►

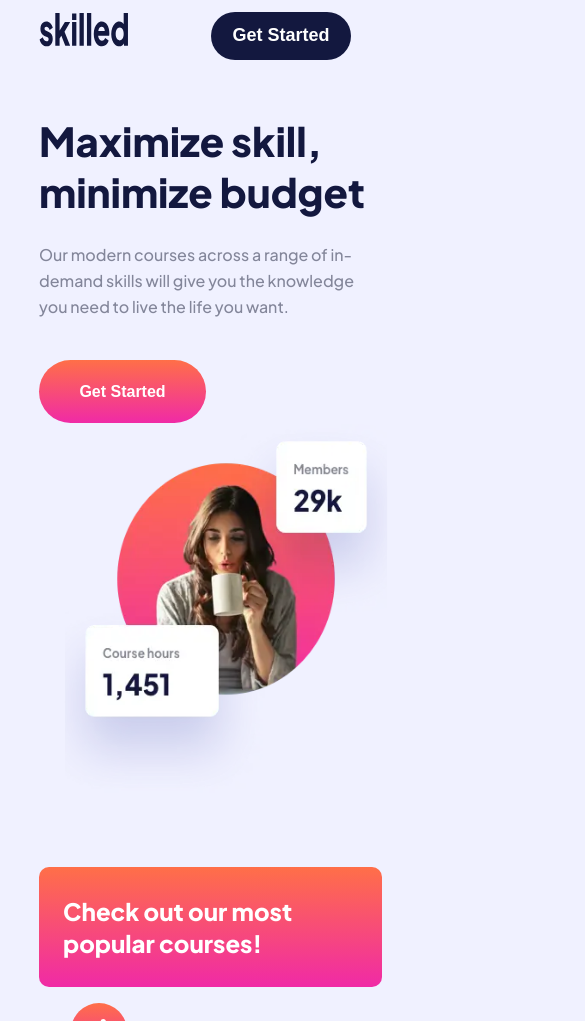
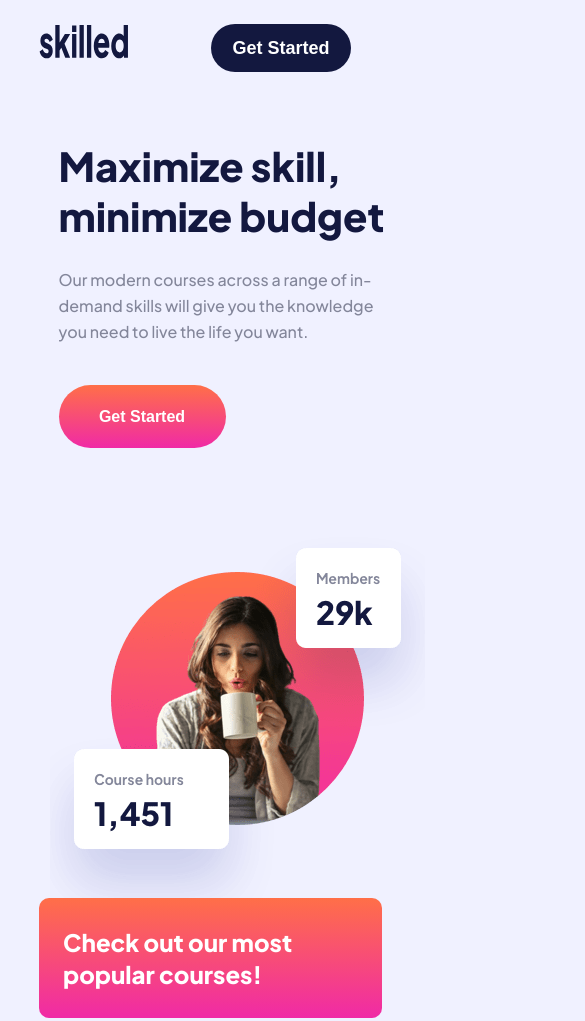
Before and after one commit to Gvantsa-1/Skilled_eLerning_Landing_Page, a plain HTML site: page index.html in a window 390 px wide. Shown: the top 1021 px of the page, 585 px wide, since content can reach past the window. Drawn offline with Linux system fonts and the light colour scheme.

Commit message:
Corrected project

```diff
--- a/index.html
+++ b/index.html
@@ -11,30 +11,30 @@
 <link href="https://fonts.googleapis.com/css2?family=Plus+Jakarta+Sans:wght@300;400;500;600;700;800&display=swap" rel="stylesheet">
    <link rel="stylesheet" href="style.css">
 </head>
-<body class="flex-center">
-
-   <div class="container">
+<body >
      <header>
        <img src="./images/logo-dark.svg" alt="logo" class="skilled">
         <button class="start-head">Get Started</button>
      </header>
+     <div class="container">
+  <section class="main-container">
+       <h1 class="main-title">Maximize skill,
+         minimize budget</h1>
+         <p class="main-text">Our modern courses across a range of in-demand skills will give you the knowledge you need to live the life you want.</p>
+         <button class="start-main">Get Started</button></section>
 
-     <div class="main-container">
-       <div><h1 class="main-title">Maximize skill,
-         minimize budget</h1></div>
-         <div class="main-text">Our modern courses across a range of in-demand skills will give you the knowledge you need to live the life you want.</div>
-         <button class="start-main">Get Started</button></div>
+          <div class="hero-desktop">
+            <img src="./images/image-hero-desktop.png " alt="image" class="desktop"></div>
+          <div class="hero-tablet">
+            <img src="./images/image-hero-tablet.png"  alt="image" class="tablet">
+          </div>
+          <div class="hero-mobile">
+            <img src="./images/image-hero-mobile.png" alt="image" class="mobile">
+          </div>
+        </div>
 
-      <div class="hero-image">
-        <img src="./images/image-hero-desktop.png" alt="img" class="hero-desktop">
-         <img src="./images/image-hero-tablet.png" alt="image" class="hero-tablet">
-         <div class="img-mobile">
-         <img src="./images/image-hero-mobile.webp" alt="img" class="hero-mobile"></div></div>
-     <div class="boxes-wrapper">
-
-      <div class="boxes-container">
-
-      <div class="first-box"><p class="first-el">Check out our most popular courses!</p></div>
+ <div class="boxes-container">
+        <div class="first-box"><p class="first-el">Check out our most popular courses!</p></div>
       <div class="animation relative">
          <img src="./images/icon-animation.svg" alt="logo" class="round-logo"><h1 class="boxes-title">Animation</h1><p class='boxes-text'>Learn the latest animation techniques to create stunning motion design and captivate your audience.</p><a class="getStarted" href="#">Get Started</a>
       </div>
@@ -43,11 +43,12 @@
       <div class="photography relative"> <img src="./images/icon-photography.svg" alt="logo" class="round-logo"><h1 class="boxes-title">Photography</h1><p class='boxes-text'>Explore critical fundamentals like lighting, composition, and focus to capture exceptional photos.</p><a class="getStarted" href="#">Get Started</a></div>
       <div class="crypto relative"> <img src="./images/icon-crypto.svg" alt="logo" class="round-logo"><h1 class="boxes-title">Crypto</h1><p class='boxes-text'>All you need to know to get started investing in crypto. Go from beginner to advanced with this 54 hour course.</p><a class="getStarted" href="#">Get Started</a></div>
       <div class="business relative"> <img src="./images/icon-business.svg" alt="logo" class="round-logo"><h1 class="boxes-title">Business</h1><p class='boxes-text'>A step-by-step playbook to help you start, scale, and sustain your business without outside investment.</p><a class="getStarted" href="#">Get Started</a></div>
-    </div></div>
+    </div>
+
 <footer>
  <img src="./images/logo-light.svg" alt="logo" class="skilled_2">
 <button class="getStarted_btn">Get Started</button>
       </footer>
-    </div>
+
 </body>
 </html>
--- a/style.css
+++ b/style.css
@@ -19,18 +19,10 @@
 .relative {
   position: relative;
 }
-* {
-  box-sizing: border-box;
-}
 body {
   font-family: "Plus Jakarta Sans", sans-serif;
   overflow-x: hidden;
   background-color: #f0f1ff;
-}
-.container {
-  width: 1440px;
-  width: 100%;
-  height: 100vh;
 }
 header {
   padding: 24px 165px;
@@ -55,11 +47,13 @@ header {
   border: none;
   transition: all 1s linear;
 }
-
+.container{
+  width: 1440px;
+}
 .main-container {
-  padding-left: 165px;
-  max-width: 457px;
-  margin-top: 165px;
+  width: 457px;
+   width: 457px;
+  padding: 185px 165px 226px;
 }
 .main-title {
   color: var(--dark_color);
@@ -89,27 +83,29 @@ header {
   margin-top: 40px;
   transition: all 1s linear;
 }
+
 .hero-desktop {
+  display: block;
+  width: 757px;
+  height: 727px;
   position: absolute;
-  top: -16%;
-  right: -18%;
+  top: -110px;
+  right: -20px;
   z-index: -1;
-  height: 870px;
-  width: 62%;
-}
-.hero-tablet {
+ }
+
+.hero-tablet{
   display: none;
 }
 .hero-mobile {
   display: none;
 }
 .boxes-container {
-  padding-left: 165px;
-  margin-right: 165px;
-  margin-top: 210px;
+  margin-top: 50px;
   width: 1440px;
   height: 888px;
   display: flex;
+  justify-content: center;
   flex-wrap: wrap;
 }
 .first-box {
@@ -175,11 +171,7 @@ footer {
   display: flex;
   align-items: center;
   justify-content: space-between;
-  padding-right: 165px;
-}
-
-.skilled_2 {
-  padding-left: 165px;
+  padding: 0 165px;
 }
 
 .getStarted_btn {
@@ -193,8 +185,6 @@ footer {
   color: var(--white);
   background: linear-gradient(#4851ff, #f02aa6);
 }
-
-
 
 /*hovers*/
 .start-head:hover {
@@ -218,12 +208,12 @@ footer {
       rgba(255, 255, 255, 0.5)
     ),
     linear-gradient(180deg, #4851ff -54.32%, #f02aa6 100%);
-
 }
 
 /*responsive*/
 @media only screen and (max-width: 1124px) {
   body {
+    overflow-x: hidden;
     position: relative;
     width: 100vw;
   }
@@ -242,23 +232,23 @@ footer {
   .hero-desktop {
     display: none;
   }
+
   .hero-tablet {
     display: flex;
+    display: block;
+    max-width: 330px;
+    max-height: 612px;
+    object-fit: scale-down;
     position: absolute;
-    top: -16%;
-    right: -320px;
+    right: 100px;
+    top: -70px;
     z-index: -1;
-    height: 125%;
-    width: 85%;
-    object-fit: scale-down;
+
   }
   .main-container {
-    padding: 0 10%;
+    padding: 0 5%;
     padding-left: 39px;
-    max-width: auto;
-    height: auto;
     margin-top: 105px;
-    object-fit: initial;
   }
   .main-title {
     width: 326px;
@@ -267,26 +257,24 @@ footer {
     line-height: 50.4px;
   }
   .main-text {
-    width: 398px;
+    max-width: 398px;
     height: 78px;
     font-size: 16px;
     line-height: 26px;
     margin-top: 25px;
+    object-fit: scale-down;
   }
   .start-main {
     font-size: 16px;
   }
 
   .boxes-container {
-    padding-left: 40px;
-    margin-right: 0px;
-    margin-top: 186px;
-    width: 768px;
+    padding-left:39px;
+    margin-top:186px;
+    max-width: 768px;
     height: 999px;
     display: flex;
     flex-wrap: wrap;
-    justify-content: center;
-    align-items: center;
     flex-direction: column;
   }
   .boxes-container > * {
@@ -294,7 +282,7 @@ footer {
     height: 259px;
     margin-bottom: 56px;
     border-radius: 10px;
-    margin-right: auto;
+    margin-right:5%;
   }
   .first-el {
     width: 286px;
@@ -337,38 +325,25 @@ footer {
     font-size: 16px;
   }
 }
-@media only screen and (max-width: 580px) {
+@media only screen and (max-width: 760px) {
+  .main-title {
+    width: auto;
+    height: auto;
+  }
+  .main-text {
+    width: auto;
+    height: 78px;
+  }
+}
+@media only screen and (max-width: 620px) {
   body {
-    width: 100vw;
-    display: flex;
-    justify-content: center;
-    align-items: center;
-    flex-direction: column;
-  }
-  header {
-    padding: 3% 10%;
-
-  }
-
-  .hero-desktop {
-    display: none;
-  }
-  .hero-tablet {
-    display: none;
-  }
-  .img-mobile{
-    padding: 0 10%;
-  }
-  .hero-mobile {
-    display: flex;
-    justify-content: center;
-    align-items: center;
-    width: 374px;
-    height: 374px;
-  }
+    overflow-x: hidden;
+}
+.container{
+  padding: 0 5%;
+}
   .main-container {
-    padding: 0 10%;
-    max-width: auto;
+   max-width: auto;
     height: auto;
     margin-top: 45px;
   }
@@ -387,6 +362,21 @@ footer {
   }
   .start-main {
     font-size: 16px;
+  }.hero-desktop {
+    display: none;
+  }
+  .hero-tablet {
+    display: none;
+  }
+  .hero-desktop{
+    display: none;
+  }
+  .hero-mobile{
+    width:343px;
+    margin-top: 80px;
+    height: 260px;
+    display: block;
+    margin-bottom: 90px;
   }
   .boxes-container {
     padding: 0 10%;
@@ -394,6 +384,7 @@ footer {
     width: 375px;
     height: 1695px;
     display: flex;
+    justify-content: center;
     flex-wrap: wrap;
   }
 
@@ -434,9 +425,10 @@ footer {
     height: 78px;
     margin-bottom: 20px;
   }
-  footer {
+  footer, header {
     display: flex;
     justify-content: space-between;
+
   }
 
   .skilled_2 {
```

◄

* _Task prompt_: For every line in the listing above that mentions the word "justify", make a copy.

* _Result of this exercise_:
+  justify-content: center;
   justify-content: space-between;
-    justify-content: center;
-    justify-content: center;
-    justify-content: center;
+    justify-content: center;
     justify-content: space-between;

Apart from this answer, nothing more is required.